*** Provided data Section Begins ***

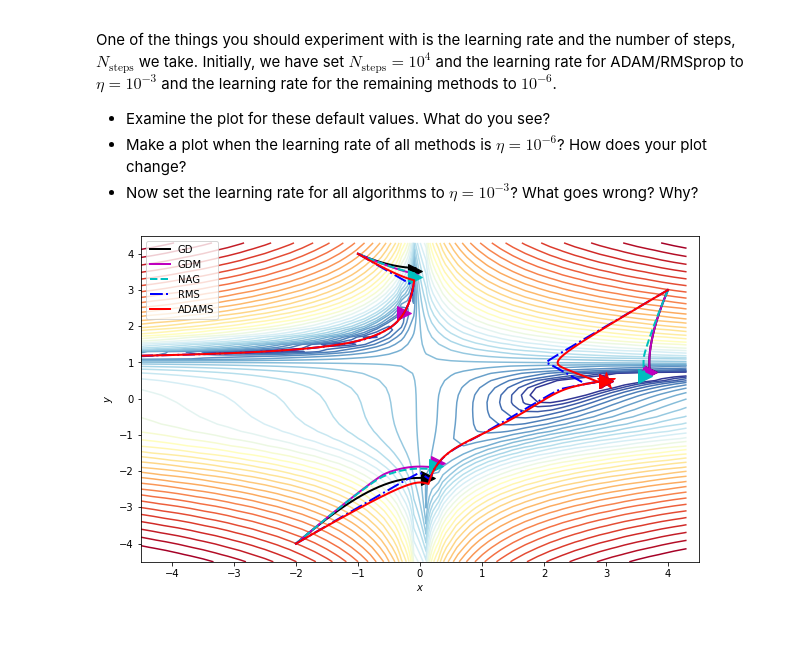
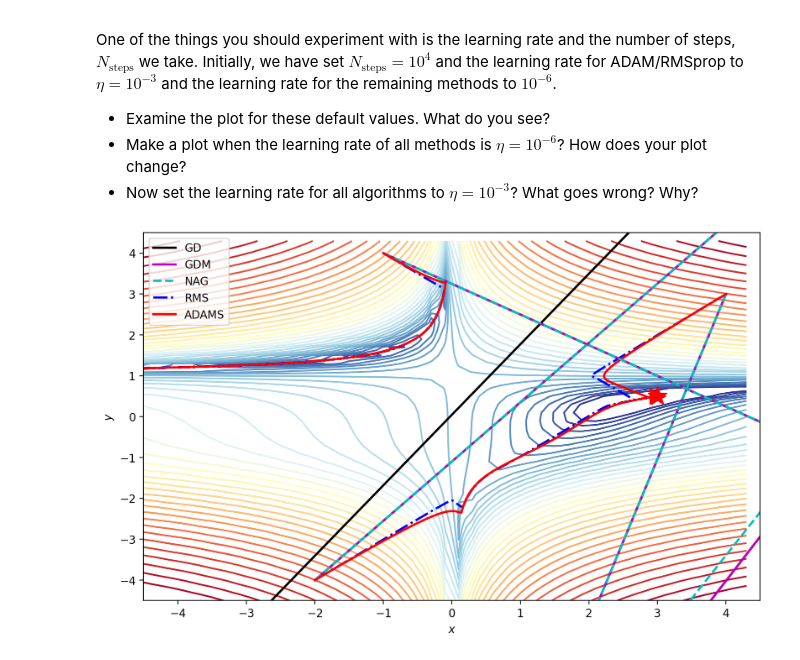
Before and after one commit to williamsaunders/Saunders_PY580, a Jupyter notebook: Jupyter_notebooks/NB2_CIV-gradient_descent.ipynb, the cells around one changed output. Saved outputs shown, nothing was run; the diff lists cells and outputs as text; code cells hidden in the pictures; blank space fills up the shorter version.

```diff
--- a/Jupyter_notebooks/NB2_CIV-gradient_descent.ipynb
+++ b/Jupyter_notebooks/NB2_CIV-gradient_descent.ipynb
@@ -157,7 +157,7 @@ def grad_beales_function(params):
 def contour_beales_function():
     #plot beales function
     x, y = np.meshgrid(np.arange(-4.5, 4.5, 0.2), np.arange(-4.5, 4.5, 0.2))
-    fig, ax = plt.subplots(figsize=(5, 3))
+    fig, ax = plt.subplots(figsize=(10, 6))
     z=beales_function(x,y)
     cax = ax.contour(x, y, z, levels=np.logspace(0, 5, 35), norm=LogNorm(), cmap="RdYlBu_r")
     ax.plot(3,0.5, 'r*', markersize=18)
@@ -236,7 +236,10 @@ def gd(grad, init, n_epochs=1000, eta=10**-4, noise_strength=0, a=1, b=1):
     v=0;
     for j in range(n_epochs):
         noise=noise_strength*np.random.randn(params.size)
-        v=eta*(np.array(grad(params, a=a, b=b))+noise)
+        if 'minima' in str(grad):
+            v=eta*(np.array(grad(params, a=a, b=b))+noise)
+        else:
+            v=eta*(np.array(grad(params))+noise)
         params=params-v
         param_traj[j+1,]=params
     return param_traj
@@ -249,7 +252,10 @@ def gd_with_mom(grad, init, n_epochs=5000, eta=10**-4, gamma=0.9,noise_strength=
     v=0
     for j in range(n_epochs):
         noise=noise_strength*np.random.randn(params.size)
-        v=gamma*v+eta*(np.array(grad(params, a=a, b=b))+noise)
+        if 'minima' in str(grad):
+            v=gamma*v+eta*(np.array(grad(params, a=a, b=b))+noise)
+        else:
+            v=gamma*v+eta*(np.array(grad(params))+noise)
         params=params-v
         param_traj[j+1,]=params
     return param_traj
@@ -262,7 +268,10 @@ def NAG(grad, init, n_epochs=5000, eta=10**-4, gamma=0.9,noise_strength=0, a=1,
     for j in range(n_epochs):
         noise=noise_strength*np.random.randn(params.size)
         params_nesterov=params-gamma*v
-        v=gamma*v+eta*(np.array(grad(params_nesterov, a=a, b=b))+noise)
+        if 'minima' in str(grad):
+            v=gamma*v+eta*(np.array(grad(params_nesterov, a=a, b=b))+noise)
+        else:
+            v=gamma*v+eta*(np.array(grad(params_nesterov))+noise)
         params=params-v
         param_traj[j+1,]=params
     return param_traj
@@ -486,7 +495,7 @@ plt.close()
 #Make static plot of the results
 Nsteps=10**4
 lr_l=10**-3
-lr_s=10**-6
+lr_s=10**-3
 
 init1=np.array([4,3])
 fig1, ax1=contour_beales_function()
@@ -494,8 +503,10 @@ fig1, ax1=contour_beales_function()
 gd_trajectory1=gd(grad_beales_function,init1,Nsteps, eta=lr_s, noise_strength=0)
 gdm_trajectory1=gd_with_mom(grad_beales_function,init1,Nsteps,eta=lr_s, gamma=0.9,noise_strength=0)
 NAG_trajectory1=NAG(grad_beales_function,init1,Nsteps,eta=lr_s, gamma=0.9,noise_strength=0)
-rms_prop_trajectory1=rms_prop(grad_beales_function,init1,Nsteps,eta=lr_l, beta=0.9,epsilon=10**-8,noise_strength=0)
-adam_trajectory1=adams(grad_beales_function,init1,Nsteps,eta=lr_l, gamma=0.9, beta=0.99,epsilon=10**-8,noise_strength=0)
+rms_prop_trajectory1=rms_prop(grad_beales_function,init1,Nsteps,eta=lr_l, beta=0.9,epsilon=10**-8,\
+                              noise_strength=0)
+adam_trajectory1=adams(grad_beales_function,init1,Nsteps,eta=lr_l, gamma=0.9, beta=0.99,epsilon=10**-8,\
+                       noise_strength=0)
 
 overlay_trajectory_contour_M(ax1,gd_trajectory1, 'GD','k')
 overlay_trajectory_contour_M(ax1,gd_trajectory1, 'GDM','m')
@@ -509,41 +520,47 @@ plt.legend(loc=2)
 #gd_trajectory2=gd(grad_beales_function,init2,Nsteps, eta=10**-6, noise_strength=0)
 #gdm_trajectory2=gd_with_mom(grad_beales_function,init2,Nsteps,eta=10**-6, gamma=0.9,noise_strength=0)
 #NAG_trajectory2=NAG(grad_beales_function,init2,Nsteps,eta=10**-6, gamma=0.9,noise_strength=0)
-#rms_prop_trajectory2=rms_prop(grad_beales_function,init2,Nsteps,eta=10**-3, beta=0.9,epsilon=10**-8,noise_strength=0)
-#adam_trajectory2=adams(grad_beales_function,init2,Nsteps,eta=10**-3, gamma=0.9, beta=0.99,epsilon=10**-8,noise_strength=0)
+#rms_prop_trajectory2=rms_prop(grad_beales_function,init2,Nsteps,eta=10**-3, beta=0.9,epsilon=10**-8,\
+#noise_strength=0)
+#adam_trajectory2=adams(grad_beales_function,init2,Nsteps,eta=10**-3, gamma=0.9, beta=0.99,epsilon=10**-8,\
+#noise_strength=0)
 #overlay_trajectory_contour_M(ax1,gdm_trajectory2, 'GDM','m')
 #overlay_trajectory_contour_M(ax1,NAG_trajectory2, 'NAG','c--')
 #overlay_trajectory_contour_M(ax1,rms_prop_trajectory2,'RMS', 'b-.')
 #overlay_trajectory_contour_M(ax1,adam_trajectory2,'ADAMS', 'r')
 
 init3=np.array([-1,4])
 
-gd_trajectory3=gd(grad_beales_function,init3,10**5, eta=lr_s, noise_strength=0)
-gdm_trajectory3=gd_with_mom(grad_beales_function,init3,10**5,eta=lr_s, gamma=0.9,noise_strength=0)
+gd_trajectory3=gd(grad_beales_function,init3,Nsteps, eta=lr_s, noise_strength=0)
+gdm_trajectory3=gd_with_mom(grad_beales_function,init3,Nsteps,eta=lr_s, gamma=0.9,noise_strength=0)
 NAG_trajectory3=NAG(grad_beales_function,init3,Nsteps,eta=lr_s, gamma=0.9,noise_strength=0)
-rms_prop_trajectory3=rms_prop(grad_beales_function,init3,Nsteps,eta=lr_l, beta=0.9,epsilon=10**-8,noise_strength=0)
-adam_trajectory3=adams(grad_beales_function,init3,Nsteps,eta=lr_l, gamma=0.9, beta=0.99,epsilon=10**-8,noise_strength=0)
+rms_prop_trajectory3=rms_prop(grad_beales_function,init3,Nsteps,eta=lr_l, beta=0.9,epsilon=10**-8,\
+                              noise_strength=0)
+adam_trajectory3=adams(grad_beales_function,init3,Nsteps,eta=lr_l, gamma=0.9, beta=0.99,epsilon=10**-8,\
+                       noise_strength=0)
 
 overlay_trajectory_contour_M(ax1,gd_trajectory3, 'GD','k')
 overlay_trajectory_contour_M(ax1,gdm_trajectory3, 'GDM','m')
 overlay_trajectory_contour_M(ax1,NAG_trajectory3, 'NAG','c--')
 overlay_trajectory_contour_M(ax1,rms_prop_trajectory3,'RMS', 'b-.')
 overlay_trajectory_contour_M(ax1,adam_trajectory3,'ADAMS', 'r')
 
 init4=np.array([-2,-4])
 
 gd_trajectory4=gd(grad_beales_function,init4,Nsteps, eta=lr_s, noise_strength=0)
 gdm_trajectory4=gd_with_mom(grad_beales_function,init4,Nsteps,eta=lr_s, gamma=0.9,noise_strength=0)
 NAG_trajectory4=NAG(grad_beales_function,init4,Nsteps,eta=lr_s, gamma=0.9,noise_strength=0)
-rms_prop_trajectory4=rms_prop(grad_beales_function,init4,Nsteps,eta=lr_l, beta=0.9,epsilon=10**-8,noise_strength=0)
-adam_trajectory4=adams(grad_beales_function,init4,Nsteps,eta=lr_l, gamma=0.9, beta=0.99,epsilon=10**-8,noise_strength=0)
+rms_prop_trajectory4=rms_prop(grad_beales_function,init4,Nsteps,eta=lr_l, beta=0.9,epsilon=10**-8,\
+                              noise_strength=0)
+adam_trajectory4=adams(grad_beales_function,init4,Nsteps,eta=lr_l, gamma=0.9, beta=0.99,epsilon=10**-8,\
+                       noise_strength=0)
 
 overlay_trajectory_contour_M(ax1,gd_trajectory4, 'GD','k')
 overlay_trajectory_contour_M(ax1,gdm_trajectory4, 'GDM','m')
 overlay_trajectory_contour_M(ax1,NAG_trajectory4, 'NAG','c--')
 overlay_trajectory_contour_M(ax1,rms_prop_trajectory4,'RMS', 'b-.')
 overlay_trajectory_contour_M(ax1,adam_trajectory4,'ADAMS', 'r')
 
 plt.show()
 # %% [output]
-[figure, old version]
+[figure, new version]
```
Also changed, not shown: parts of 7 cells of this notebook.
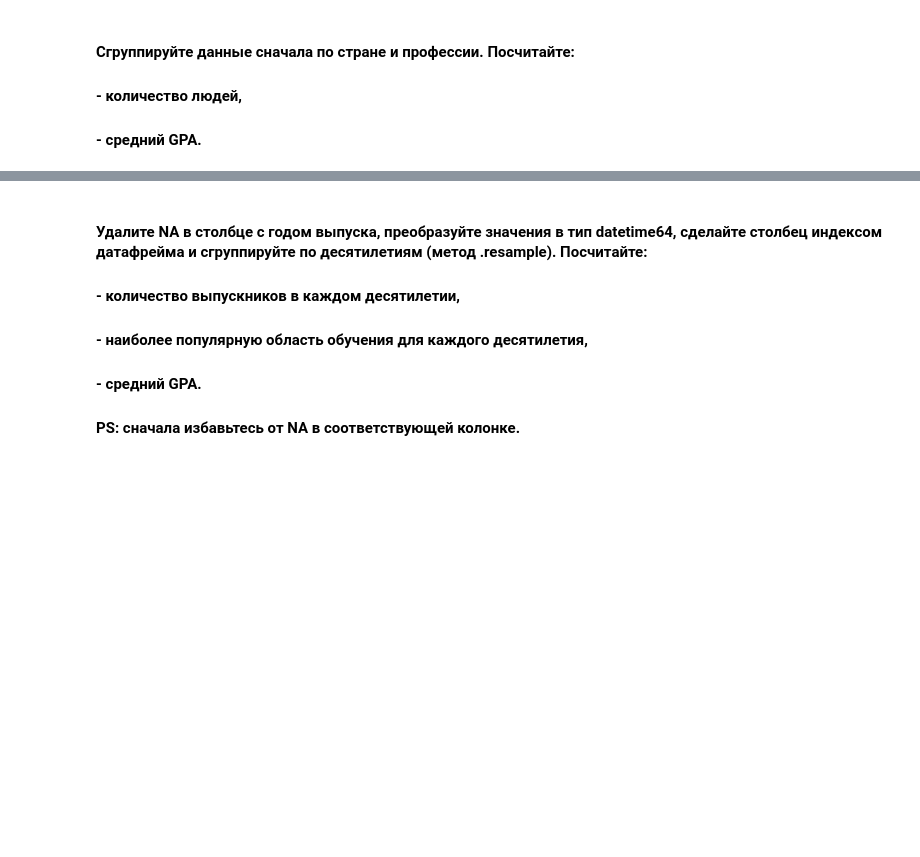
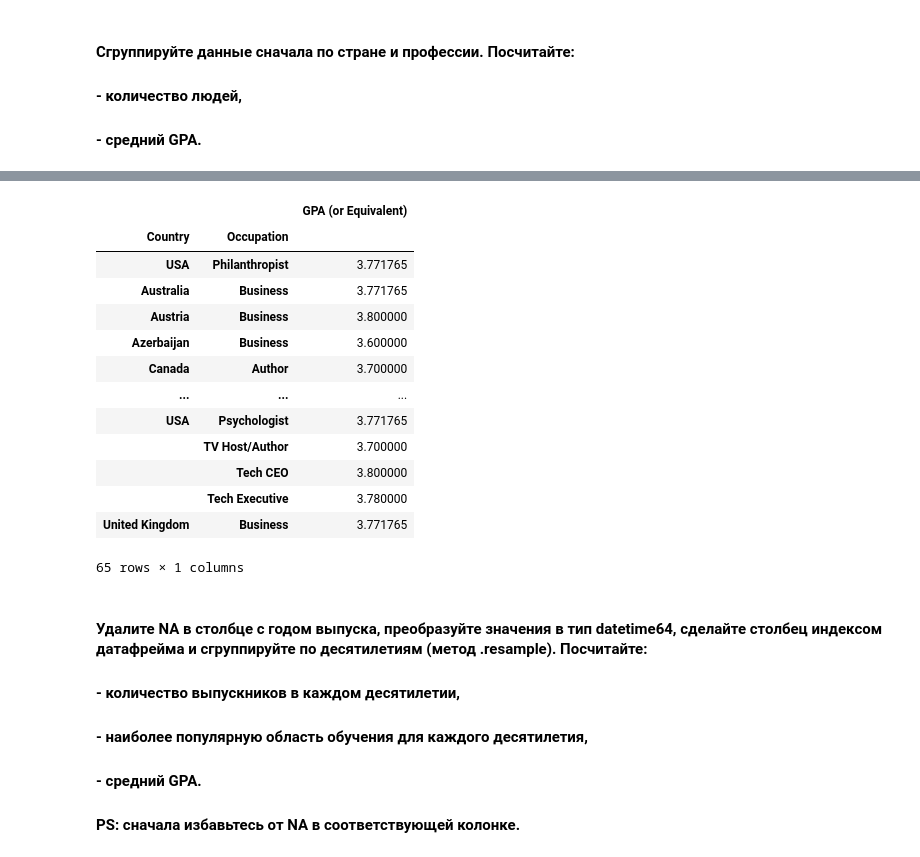
Before and after one commit to Alena-Ab/lingdata, a Jupyter notebook: homework22-23/hw1_2025.ipynb, the cells around one changed output, grey strips where cells are left out. Drawn from its saved outputs; the diff is of its cells as text; code cells hidden in the pictures; blank space fills up the shorter version.

```diff
--- a/homework22-23/hw1_2025.ipynb
+++ b/homework22-23/hw1_2025.ipynb
@@ -408,3 +499,20 @@ dtype: int64
+# %%
+df.groupby(by=['Country', 'Occupation']).agg({'GPA (or Equivalent)': 'mean'}) #средний GPA
+# %% [output]
+|  |  | GPA (or Equivalent) |
+| Country | Occupation |  |
+| USA | Philanthropist | 3.771765 |
+| Australia | Business | 3.771765 |
+| Austria | Business | 3.800000 |
+| Azerbaijan | Business | 3.600000 |
+| Canada | Author | 3.700000 |
+| ... | ... | ... |
+| USA | Psychologist | 3.771765 |
+|  | TV Host/Author | 3.700000 |
+|  | Tech CEO | 3.800000 |
+|  | Tech Executive | 3.780000 |
+| United Kingdom | Business | 3.771765 |
+65 rows × 1 columns
 # %% [markdown]
 #### Удалите NA в столбце с годом выпуска, преобразуйте значения в тип datetime64, сделайте столбец индексом датафрейма и сгруппируйте по десятилетиям (метод .resample). Посчитайте:
 #### - количество выпускников в каждом десятилетии,
```
Also changed, not shown: parts of 28 cells of this notebook.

*** Provided data Section Ends ***

Problem details.
Make a copy of each line in the records above that has the word "ipynb".

Reply to the exercise.
Before and after one commit to williamsaunders/Saunders_PY580, a Jupyter notebook: Jupyter_notebooks/NB2_CIV-gradient_descent.ipynb, the cells around one changed output. Saved outputs shown, nothing was run; the diff lists cells and outputs as text; code cells hidden in the pictures; blank space fills up the shorter version.
--- a/Jupyter_notebooks/NB2_CIV-gradient_descent.ipynb
+++ b/Jupyter_notebooks/NB2_CIV-gradient_descent.ipynb
Before and after one commit to Alena-Ab/lingdata, a Jupyter notebook: homework22-23/hw1_2025.ipynb, the cells around one changed output, grey strips where cells are left out. Drawn from its saved outputs; the diff is of its cells as text; code cells hidden in the pictures; blank space fills up the shorter version.
--- a/homework22-23/hw1_2025.ipynb
+++ b/homework22-23/hw1_2025.ipynb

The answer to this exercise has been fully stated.